April 2, 2015
Authored by: Bryan Cave Leighton Paisner
On August 4, 2014, FinCEN released proposed rules that would require banks and certain other financial institutions to identify the “beneficial owners” of their business entity customers and to verify the identity of each such beneficial owner (the “Proposal”). If the Proposal results in final rules that are substantially identical to the proposed rules, financial institutions might be unable to comply without violating the federal Fair Credit Reporting Act (“FCRA”).
Under the Proposal, “beneficial owners” would generally include at least one manager of the entity and each individual owning 25% or more of the entity. This could mean up to five individuals if no manager also owns 25% or more of the entity.
The Proposal would require a financial institution first to identify the customer’s beneficial owners. This should be reasonably manageable because institutions would be able to provide a certification form to its customer and require that the customer name its beneficial owners. Financial institution’s would not be required to take independent steps to verify the status of such persons as beneficial owners.
The potential legal conflict arises under the second prong of the Proposal, under which the financial institution would be required to verify the identity of those persons whom it has been told are the customer’s beneficial owners. The Proposal would require a financial institution to verify the identity of each beneficial owner using risk-based procedures that are “identical to the covered financial institution’s Customer Identification Program procedures required for verifying the identity of customers that are individuals.”
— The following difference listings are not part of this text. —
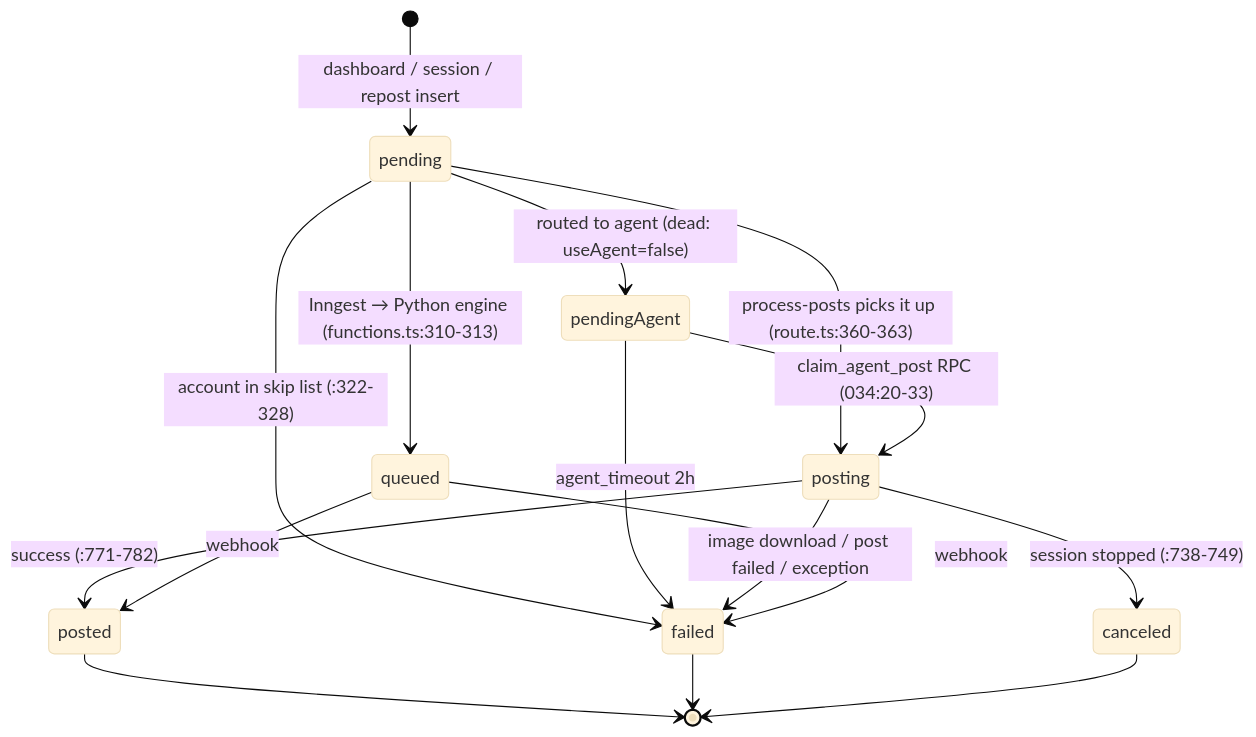
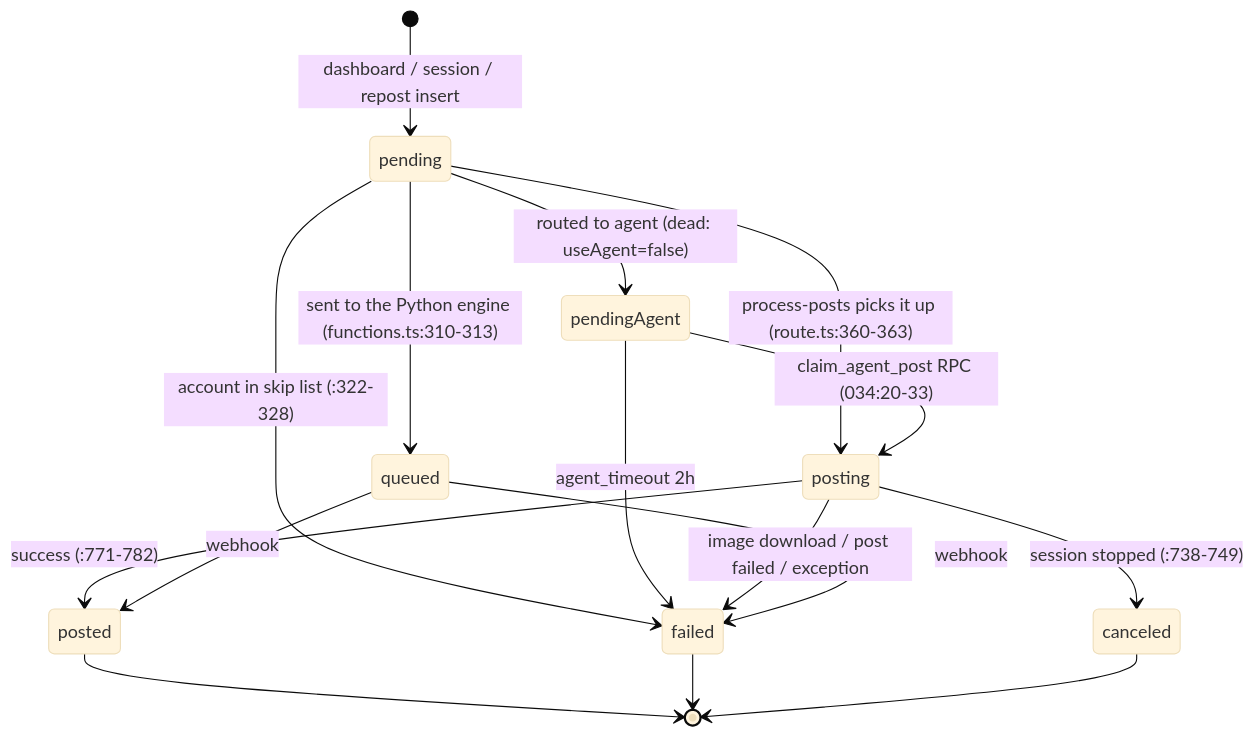
One commit to matthewdonsemail-lab/log changed the second of 3 diagrams in docs/listingPublish/stateMachine.md. Above: the diagram before and after it, drawn with Mermaid (base theme). The commit also changed other lines of this file and 53 other files, not shown here.

````diff
--- a/docs/listingPublish/stateMachine.md
+++ b/docs/listingPublish/stateMachine.md
@@ -63,18 +52,18 @@
 ```mermaid
 stateDiagram-v2
   [*] --> pending: dashboard / session / repost insert
   pending --> posting: process-posts picks it up (route.ts:360-363)
   pending --> failed: account in skip list (:322-328)
-  pending --> queued: Inngest → Python engine (functions.ts:310-313)
+  pending --> queued: sent to the Python engine (functions.ts:310-313)
   pending --> pendingAgent: routed to agent (dead: useAgent=false)
   pendingAgent --> posting: claim_agent_post RPC (034:20-33)
   pendingAgent --> failed: agent_timeout 2h
   posting --> posted: success (:771-782)
   posting --> failed: image download / post failed / exception
   posting --> canceled: session stopped (:738-749)
   queued --> posted: webhook
   queued --> failed: webhook
   posted --> [*]
   failed --> [*]
   canceled --> [*]
 ```
````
Whether in a deposit or loan context, banks often will obtain a single credit report or other consumer report for the combined purposes of an initial OFAC screen, to confirm the customer’s creditworthiness, and to verify the customer’s identity under the institution’s Customer Identification Program (“CIP”). Such reports are “consumer reports” under the FCRA and therefore subject to the FCRA’s rules, including with respect to when such reports may be obtained.